There are many things to encourage those who are standing for the New Testament fundamentals in all phases of church activity and Christian living. It seems to me that the tide is turning. More brethren, more congrugations are awakening to what is going on. Many congregations which have followed the institutional movement are beginning to apply their brakes as they look ahead to the consequential dangers. I am right sure that the battle which has been waged against institutionalism and liberalism has had some good effect on many churches which, although aligned with the institutional movement, have desired to avoid the extremes to which the institutional movement is headed. The opposition to institutionalism has contributed greatly to this braking action. In fact there seems to be a great deal of tension between the liberal institutionalists and the more conservative ones. Perhaps this is the battle before the "conservative instutitonalists." This impending battle may result in bringing many of the "conservative institutionalists" to a realization of what the institutional movement can do to churches.

The battle before us may take many new avenues of expression.
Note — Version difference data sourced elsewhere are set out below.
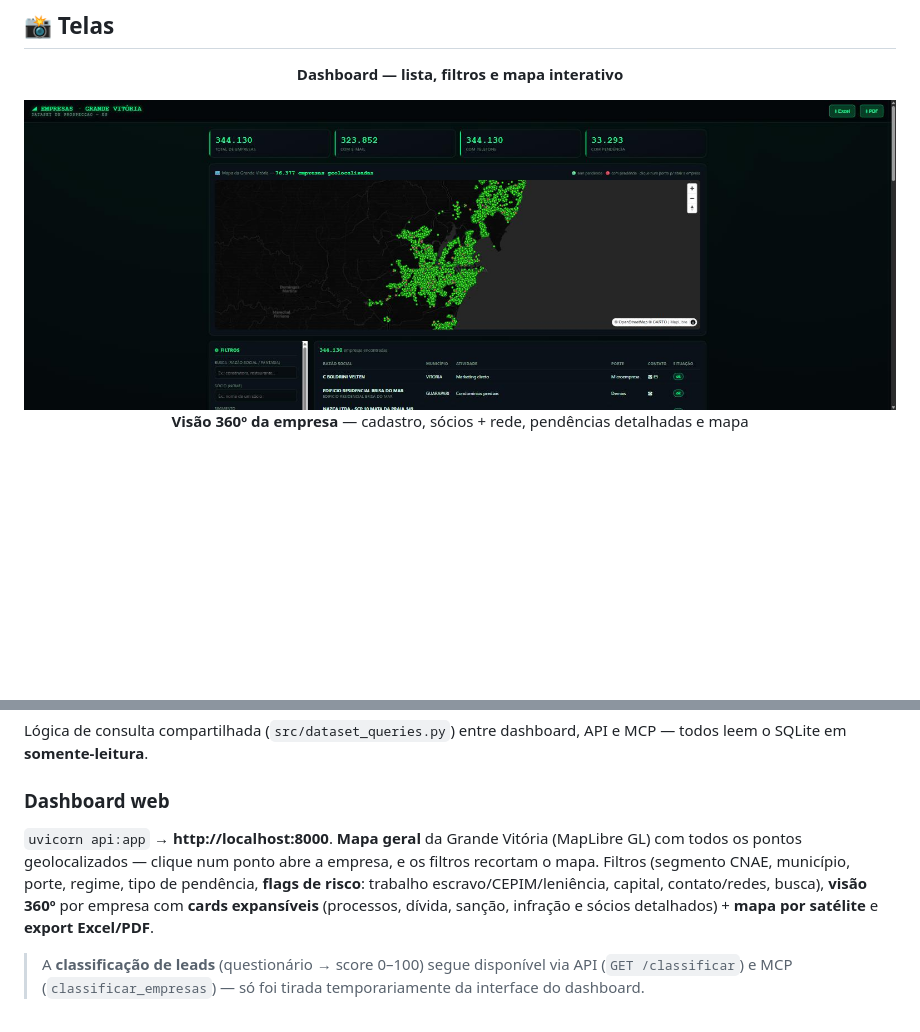
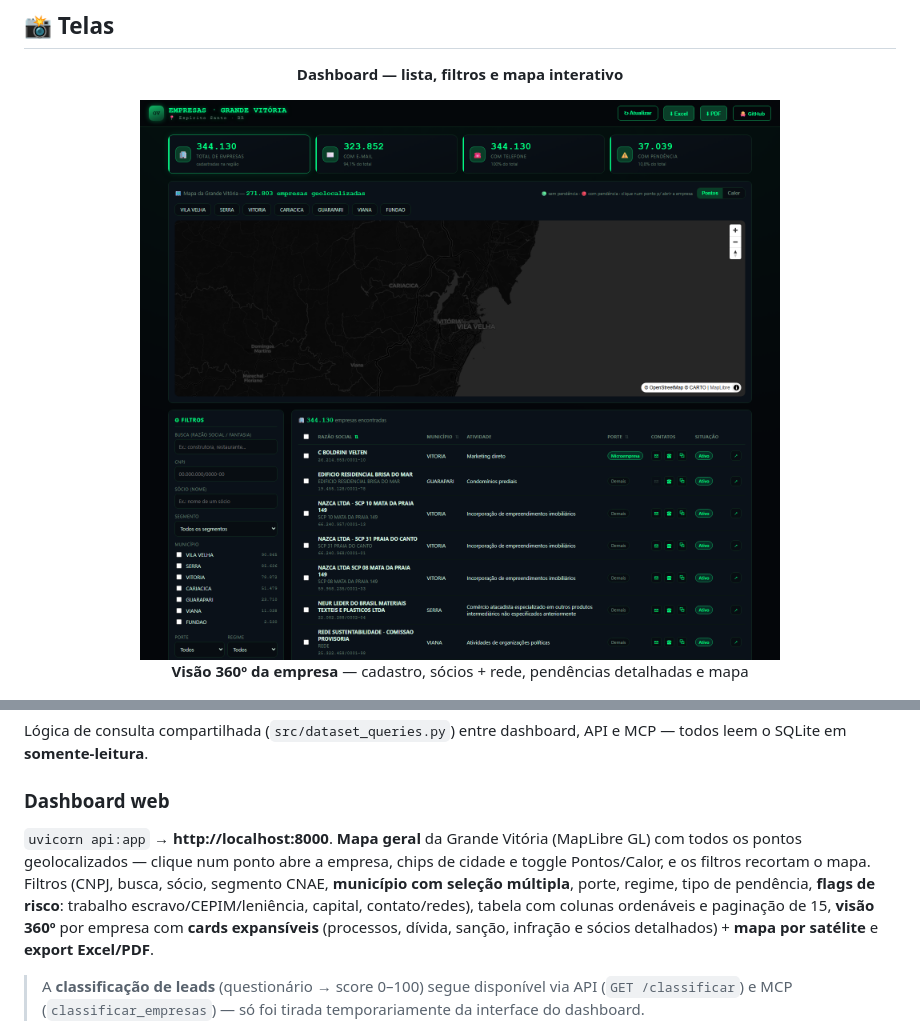
Before and after one commit to brunokobi/projeto_grande_vitoria_empresas, a Markdown page: README.md, 2 parts joined by grey strips. GitHub-like rendering; pictures changed too: docs/dashboard.png; blank space fills up the shorter version.

Commit message:
README: atualiza print do dashboard e descricao dos filtros (CNPJ, municipio multiplo, tabela paginada)

```diff
--- a/README.md
+++ b/README.md
@@ -167,7 +167,7 @@ Tudo cruzado pelo **CNPJ**, exclusivamente de **fontes públicas oficiais**:
 Lógica de consulta compartilhada (`src/dataset_queries.py`) entre dashboard, API e MCP — todos leem o SQLite em **somente-leitura**.
 
 ### Dashboard web
-`uvicorn api:app` → **http://localhost:8000**. **Mapa geral** da Grande Vitória (MapLibre GL) com todos os pontos geolocalizados — clique num ponto abre a empresa, e os filtros recortam o mapa. Filtros (segmento CNAE, município, porte, regime, tipo de pendência, **flags de risco**: trabalho escravo/CEPIM/leniência, capital, contato/redes, busca), **visão 360º** por empresa com **cards expansíveis** (processos, dívida, sanção, infração e sócios detalhados) + **mapa por satélite** e **export Excel/PDF**.
+`uvicorn api:app` → **http://localhost:8000**. **Mapa geral** da Grande Vitória (MapLibre GL) com todos os pontos geolocalizados — clique num ponto abre a empresa, chips de cidade e toggle Pontos/Calor, e os filtros recortam o mapa. Filtros (CNPJ, busca, sócio, segmento CNAE, **município com seleção múltipla**, porte, regime, tipo de pendência, **flags de risco**: trabalho escravo/CEPIM/leniência, capital, contato/redes), tabela com colunas ordenáveis e paginação de 15, **visão 360º** por empresa com **cards expansíveis** (processos, dívida, sanção, infração e sócios detalhados) + **mapa por satélite** e **export Excel/PDF**.
 
 > A **classificação de leads** (questionário → score 0–100) segue disponível via API (`GET /classificar`) e MCP (`classificar_empresas`) — só foi tirada temporariamente da interface do dashboard.
 
```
But in general it will involve the watering down of Biblical authority. There are theological and common interpretations and definitions of liberalism. But liberalism can be explained in such a way to cover both the theological and common ideas. Liberalism is seen in a Christian when the Bible lacks its former authority to that Christian. Certain principles and emphases of old are quietly minimized or boldly repudiated. Liberalism will beset us in every phase of church interest and individual activity. It will continue to hit us in doctrine, organization, and morals. We shall not escape its nuisance.

Our basic problem seems to be that of individual apathy. Brethren are much more interested in reading Norman Vincent Peale's stuff, than such works as R. L. Whiteside's "Doctrinal Discourses." Their faith thus becomes weak as water. Water is refreshing to many because it follows the course of least resistance. Liberalism makes its play on this kind of faith and it is refreshing to many to shake off moral restraints in favor of various forms of worldliness. To many it is refreshing to enjoy peaceful relations with denorninational bodies, it is refreshing to compromise rather than to contend for the faith once delivered.

So there is a battle before us. It will always be before us, in fact it will always be with us. There are many encouraging developments, there are many discouraging circumstances. Success in the battle will depend on whether or not we keep on the whole armour of God. And we must remember that no armour is provided for the back.

Truth Magazine IV:1, p. 11
October 1959